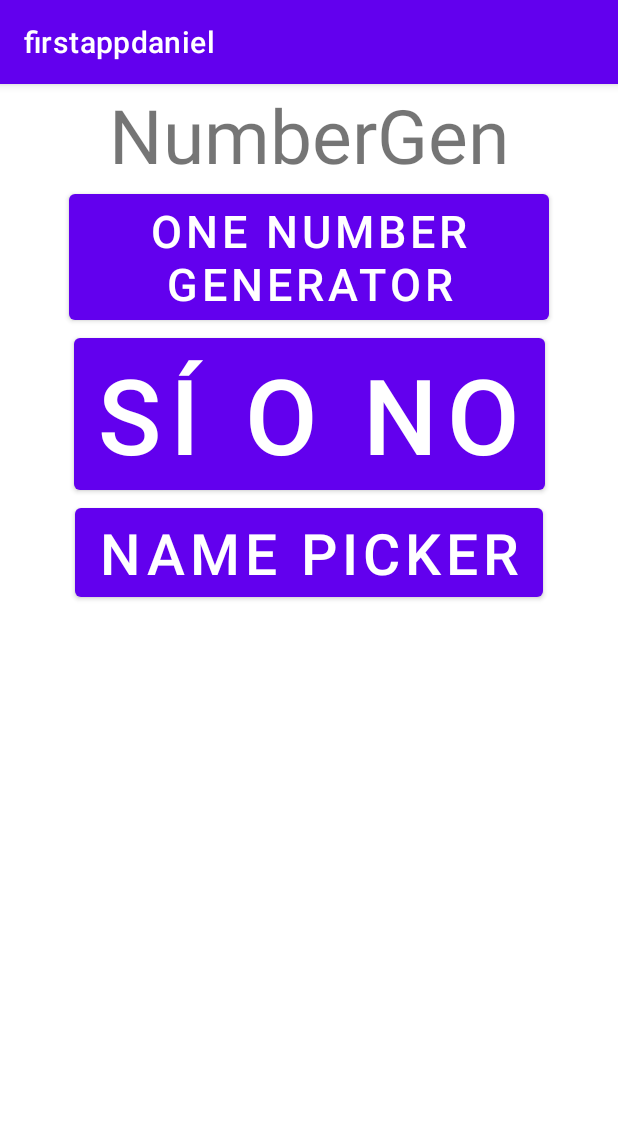
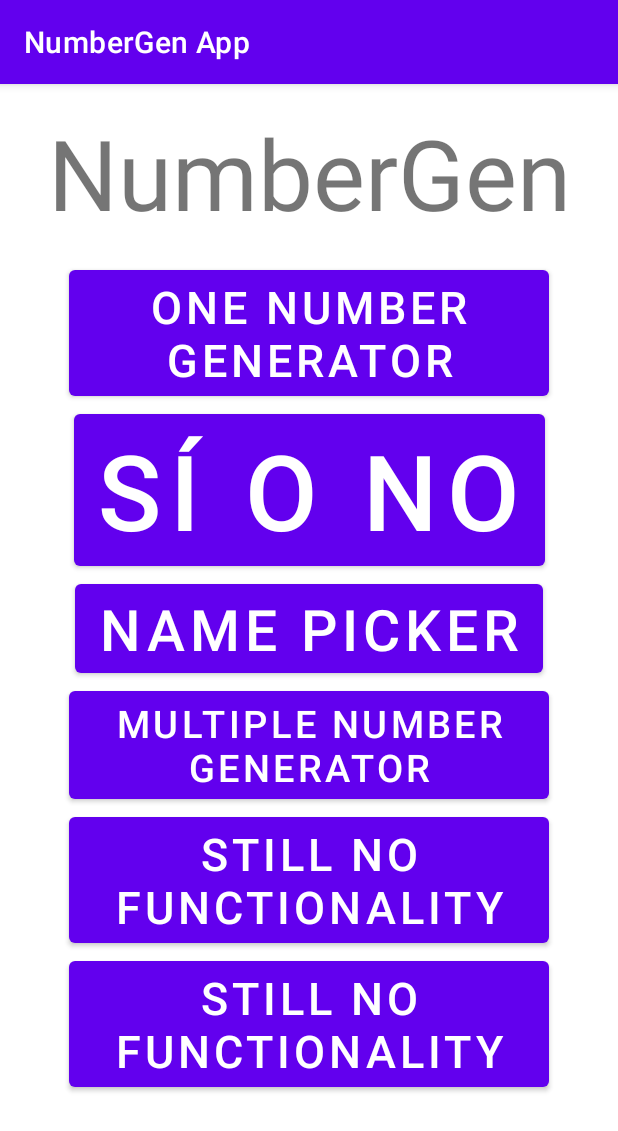
Before and after one commit to Mistakennnn/NumberGen, an Android app built with Jetpack Compose: the screen it shows after launch (MainMenu), on a phone screen of 412 x 824 dp. Shown: the top 1131 px of the screen. Run offline under Robolectric (Android 15) with nearby library versions, the phone set to English and light mode, and no system bars.

Commit message:
Added Multiple Number Generator and small improvements.

```diff
--- a/app/src/main/AndroidManifest.xml
+++ b/app/src/main/AndroidManifest.xml
@@ -12,6 +12,9 @@
         android:supportsRtl="true"
         android:theme="@style/Theme.Firstappdaniel"
         tools:targetApi="31">
+        <activity
+            android:name="com.Mistaken.NumberGen.FourthActivity"
+            android:exported="false" />
         <activity
             android:name="com.Mistaken.NumberGen.ThirdActivity"
             android:exported="false" />
--- a/app/src/main/java/com/Mistaken/NumberGen/FirstActivity.kt
+++ b/app/src/main/java/com/Mistaken/NumberGen/FirstActivity.kt
@@ -14,6 +14,7 @@ class FirstActivity : AppCompatActivity() {
     override fun onCreate(savedInstanceState: Bundle?) {
         super.onCreate(savedInstanceState)
         setContentView(R.layout.activity_first)
+        supportActionBar?.apply { title = "One Number Generator" }
         var texto = findViewById<TextView>(R.id.num)
         var selector1 = findViewById<EditText>(R.id.selector1)
         var selector2 = findViewById<EditText>(R.id.selector2)
--- a/app/src/main/java/com/Mistaken/NumberGen/MainMenu.kt
+++ b/app/src/main/java/com/Mistaken/NumberGen/MainMenu.kt
@@ -11,6 +11,7 @@ class MainMenu : AppCompatActivity() {
     override fun onCreate(savedInstanceState: Bundle?) {
         super.onCreate(savedInstanceState)
         setContentView(R.layout.activity_main_menu)
+        supportActionBar?.apply { title = "NumberGen App" }
     }
 
     fun oneNumberGen(View: View)
@@ -29,4 +30,10 @@ class MainMenu : AppCompatActivity() {
         val intent3 = Intent(this,ThirdActivity::class.java)
         startActivity(intent3)
     }
+
+    fun multiNumberGen(View: View)
+    {
+        val intent4 = Intent(this,FourthActivity::class.java)
+        startActivity(intent4)
+    }
 }
--- a/app/src/main/java/com/Mistaken/NumberGen/SecondActivity.kt
+++ b/app/src/main/java/com/Mistaken/NumberGen/SecondActivity.kt
@@ -12,6 +12,7 @@ class SecondActivity : AppCompatActivity() {
     override fun onCreate(savedInstanceState: Bundle?) {
         super.onCreate(savedInstanceState)
         setContentView(R.layout.activity_second)
+        supportActionBar?.apply { title = "Yes or No?" }
     }
 
     fun siONo(View: View) {
--- a/app/src/main/java/com/Mistaken/NumberGen/ThirdActivity.kt
+++ b/app/src/main/java/com/Mistaken/NumberGen/ThirdActivity.kt
@@ -13,6 +13,7 @@ class ThirdActivity : AppCompatActivity() {
     override fun onCreate(savedInstanceState: Bundle?) {
         super.onCreate(savedInstanceState)
         setContentView(R.layout.activity_third)
+        supportActionBar?.apply { title = "Name Picker" }
     }
 
     fun pickName(View:View)
--- a/app/src/main/res/layout/activity_main_menu.xml
+++ b/app/src/main/res/layout/activity_main_menu.xml
@@ -11,7 +11,8 @@
         android:layout_width="wrap_content"
         android:layout_height="wrap_content"
         android:text="NumberGen"
-        android:textSize="50sp"
+        android:textSize="65sp"
+        android:padding="15sp"
         app:layout_constraintEnd_toEndOf="parent"
         app:layout_constraintStart_toStartOf="parent" />
 
@@ -38,13 +39,45 @@
         app:layout_constraintTop_toBottomOf="@+id/button" />
 
     <Button
+        android:id="@+id/button5"
         android:layout_width="wrap_content"
         android:layout_height="wrap_content"
+        android:onClick="namePicker"
+        android:text="Name picker"
+        android:textSize="38sp"
         app:layout_constraintEnd_toEndOf="parent"
         app:layout_constraintStart_toStartOf="parent"
-        app:layout_constraintTop_toBottomOf="@+id/button3"
-        android:text="Name picker"
-        android:textSize="38sp"
-        android:onClick="namePicker"/>
+        app:layout_constraintTop_toBottomOf="@+id/button3" />
+
+    <Button
+        android:id="@+id/button6"
+        android:layout_width="wrap_content"
+        android:layout_height="wrap_content"
+        android:onClick="multiNumberGen"
+        android:text="Multiple Number generator"
+        android:textSize="25sp"
+        app:layout_constraintEnd_toEndOf="parent"
+        app:layout_constraintStart_toStartOf="parent"
+        app:layout_constraintTop_toBottomOf="@+id/button5" />
+
+    <Button
+        android:id="@+id/button7"
+        android:layout_width="wrap_content"
+        android:layout_height="wrap_content"
+        android:text="Still no functionality"
+        android:textSize="30sp"
+        app:layout_constraintEnd_toEndOf="parent"
+        app:layout_constraintStart_toStartOf="parent"
+        app:layout_constraintTop_toBottomOf="@+id/button6" />
+
+    <Button
+        android:layout_width="wrap_content"
+        android:layout_height="wrap_content"
+        android:text="Still no functionality"
+        android:textSize="30sp"
+        app:layout_constraintEnd_toEndOf="parent"
+        app:layout_constraintStart_toStartOf="parent"
+        app:layout_constraintTop_toBottomOf="@+id/button7" />
+
 
 </androidx.constraintlayout.widget.ConstraintLayout>
```
Also changed, not shown: app/src/main/java/com/Mistaken/NumberGen/FourthActivity.kt (added, +59 -0 lines), app/src/main/res/layout/activity_fourth.xml (added, +90 -0 lines).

══════════════════════════════

## What is required
Could you restate the material word for word, omitting the pictures?

## Answer area
Before and after one commit to Mistakennnn/NumberGen, an Android app built with Jetpack Compose: the screen it shows after launch (MainMenu), on a phone screen of 412 x 824 dp. Shown: the top 1131 px of the screen. Run offline under Robolectric (Android 15) with nearby library versions, the phone set to English and light mode, and no system bars.

Commit message:
Added Multiple Number Generator and small improvements.

```diff
--- a/app/src/main/AndroidManifest.xml
+++ b/app/src/main/AndroidManifest.xml
@@ -12,6 +12,9 @@
         android:supportsRtl="true"
         android:theme="@style/Theme.Firstappdaniel"
         tools:targetApi="31">
+        <activity
+            android:name="com.Mistaken.NumberGen.FourthActivity"
+            android:exported="false" />
         <activity
             android:name="com.Mistaken.NumberGen.ThirdActivity"
             android:exported="false" />
--- a/app/src/main/java/com/Mistaken/NumberGen/FirstActivity.kt
+++ b/app/src/main/java/com/Mistaken/NumberGen/FirstActivity.kt
@@ -14,6 +14,7 @@ class FirstActivity : AppCompatActivity() {
     override fun onCreate(savedInstanceState: Bundle?) {
         super.onCreate(savedInstanceState)
         setContentView(R.layout.activity_first)
+        supportActionBar?.apply { title = "One Number Generator" }
         var texto = findViewById<TextView>(R.id.num)
         var selector1 = findViewById<EditText>(R.id.selector1)
         var selector2 = findViewById<EditText>(R.id.selector2)
--- a/app/src/main/java/com/Mistaken/NumberGen/MainMenu.kt
+++ b/app/src/main/java/com/Mistaken/NumberGen/MainMenu.kt
@@ -11,6 +11,7 @@ class MainMenu : AppCompatActivity() {
     override fun onCreate(savedInstanceState: Bundle?) {
         super.onCreate(savedInstanceState)
         setContentView(R.layout.activity_main_menu)
+        supportActionBar?.apply { title = "NumberGen App" }
     }
 
     fun oneNumberGen(View: View)
@@ -29,4 +30,10 @@ class MainMenu : AppCompatActivity() {
         val intent3 = Intent(this,ThirdActivity::class.java)
         startActivity(intent3)
     }
+
+    fun multiNumberGen(View: View)
+    {
+        val intent4 = Intent(this,FourthActivity::class.java)
+        startActivity(intent4)
+    }
 }
--- a/app/src/main/java/com/Mistaken/NumberGen/SecondActivity.kt
+++ b/app/src/main/java/com/Mistaken/NumberGen/SecondActivity.kt
@@ -12,6 +12,7 @@ class SecondActivity : AppCompatActivity() {
     override fun onCreate(savedInstanceState: Bundle?) {
         super.onCreate(savedInstanceState)
         setContentView(R.layout.activity_second)
+        supportActionBar?.apply { title = "Yes or No?" }
     }
 
     fun siONo(View: View) {
--- a/app/src/main/java/com/Mistaken/NumberGen/ThirdActivity.kt
+++ b/app/src/main/java/com/Mistaken/NumberGen/ThirdActivity.kt
@@ -13,6 +13,7 @@ class ThirdActivity : AppCompatActivity() {
     override fun onCreate(savedInstanceState: Bundle?) {
         super.onCreate(savedInstanceState)
         setContentView(R.layout.activity_third)
+        supportActionBar?.apply { title = "Name Picker" }
     }
 
     fun pickName(View:View)
--- a/app/src/main/res/layout/activity_main_menu.xml
+++ b/app/src/main/res/layout/activity_main_menu.xml
@@ -11,7 +11,8 @@
         android:layout_width="wrap_content"
         android:layout_height="wrap_content"
         android:text="NumberGen"
-        android:textSize="50sp"
+        android:textSize="65sp"
+        android:padding="15sp"
         app:layout_constraintEnd_toEndOf="parent"
         app:layout_constraintStart_toStartOf="parent" />
 
@@ -38,13 +39,45 @@
         app:layout_constraintTop_toBottomOf="@+id/button" />
 
     <Button
+        android:id="@+id/button5"
         android:layout_width="wrap_content"
         android:layout_height="wrap_content"
+        android:onClick="namePicker"
+        android:text="Name picker"
+        android:textSize="38sp"
         app:layout_constraintEnd_toEndOf="parent"
         app:layout_constraintStart_toStartOf="parent"
-        app:layout_constraintTop_toBottomOf="@+id/button3"
-        android:text="Name picker"
-        android:textSize="38sp"
-        android:onClick="namePicker"/>
+        app:layout_constraintTop_toBottomOf="@+id/button3" />
+
+    <Button
+        android:id="@+id/button6"
+        android:layout_width="wrap_content"
+        android:layout_height="wrap_content"
+        android:onClick="multiNumberGen"
+        android:text="Multiple Number generator"
+        android:textSize="25sp"
+        app:layout_constraintEnd_toEndOf="parent"
+        app:layout_constraintStart_toStartOf="parent"
+        app:layout_constraintTop_toBottomOf="@+id/button5" />
+
+    <Button
+        android:id="@+id/button7"
+        android:layout_width="wrap_content"
+        android:layout_height="wrap_content"
+        android:text="Still no functionality"
+        android:textSize="30sp"
+        app:layout_constraintEnd_toEndOf="parent"
+        app:layout_constraintStart_toStartOf="parent"
+        app:layout_constraintTop_toBottomOf="@+id/button6" />
+
+    <Button
+        android:layout_width="wrap_content"
+        android:layout_height="wrap_content"
+        android:text="Still no functionality"
+        android:textSize="30sp"
+        app:layout_constraintEnd_toEndOf="parent"
+        app:layout_constraintStart_toStartOf="parent"
+        app:layout_constraintTop_toBottomOf="@+id/button7" />
+
 
 </androidx.constraintlayout.widget.ConstraintLayout>
```
Also changed, not shown: app/src/main/java/com/Mistaken/NumberGen/FourthActivity.kt (added, +59 -0 lines), app/src/main/res/layout/activity_fourth.xml (added, +90 -0 lines).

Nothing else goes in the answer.